Citation: Monroy GL, Fitzgerald ST, Locke A, Won J, Spillman, Jr. DR, Ho A, Zaki FR, Choi H, Chaney EJ, Werkhaven JA, Mason KM, Mahadevan-Jansen A and Boppart SA (2022) Multimodal Handheld Probe for Characterizing Otitis Media — Integrating Raman Spectroscopy and Optical Coherence Tomography. Front. Photonics 3:929574. doi: 10.3389/fphot.2022.929574

Received: 27 April 2022; Accepted: 18 May 2022;
Published: 17 June 2022.

Edited by:

Sergio Fantini, Tufts University, United States

Reviewed by:

Michalina Gora, Centre National de la Recherche Scientifique (CNRS), France
Julien Bec, University of California, Davis, United States

Copyright © 2022 Monroy, Fitzgerald, Locke, Won, Spillman, Jr., Ho, Zaki, Choi, Chaney, Werkhaven, Mason, Mahadevan-Jansen and Boppart. This is an open-access article distributed under the terms of the Creative Commons Attribution License (CC BY). The use, distribution or reproduction in other forums is permitted, provided the original author(s) and the copyright owner(s) are credited and that the original publication in this journal is cited, in accordance with accepted academic practice. No use, distribution or reproduction is permitted which does not comply with these terms.

*Correspondence: Anita Mahadevan-Jansen,; Stephen A. Boppart,

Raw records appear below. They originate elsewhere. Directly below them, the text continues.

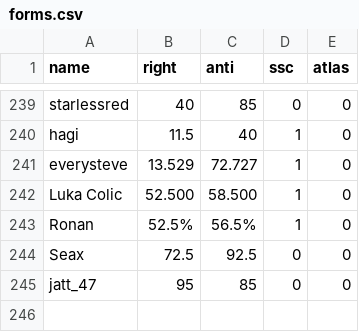
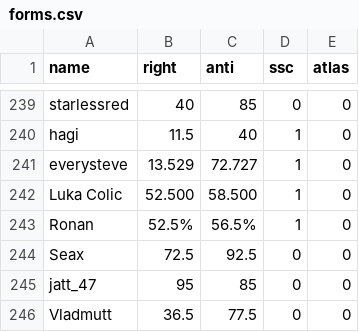
Before and after one commit to Enopoletus/quiz, a CSV file: forms.csv, drawn as a sheet; only a part is shown, gaps mark what is left out.

Commit message:
Update forms.csv

```diff
--- a/forms.csv
+++ b/forms.csv
@@ -245 +245,2 @@ Seax,72.5,92.5,0,0
 jatt_47,95,85,0,0
+Vladmutt,36.5,77.5,0,0
```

These authors have contributed equally to this work and share first authorship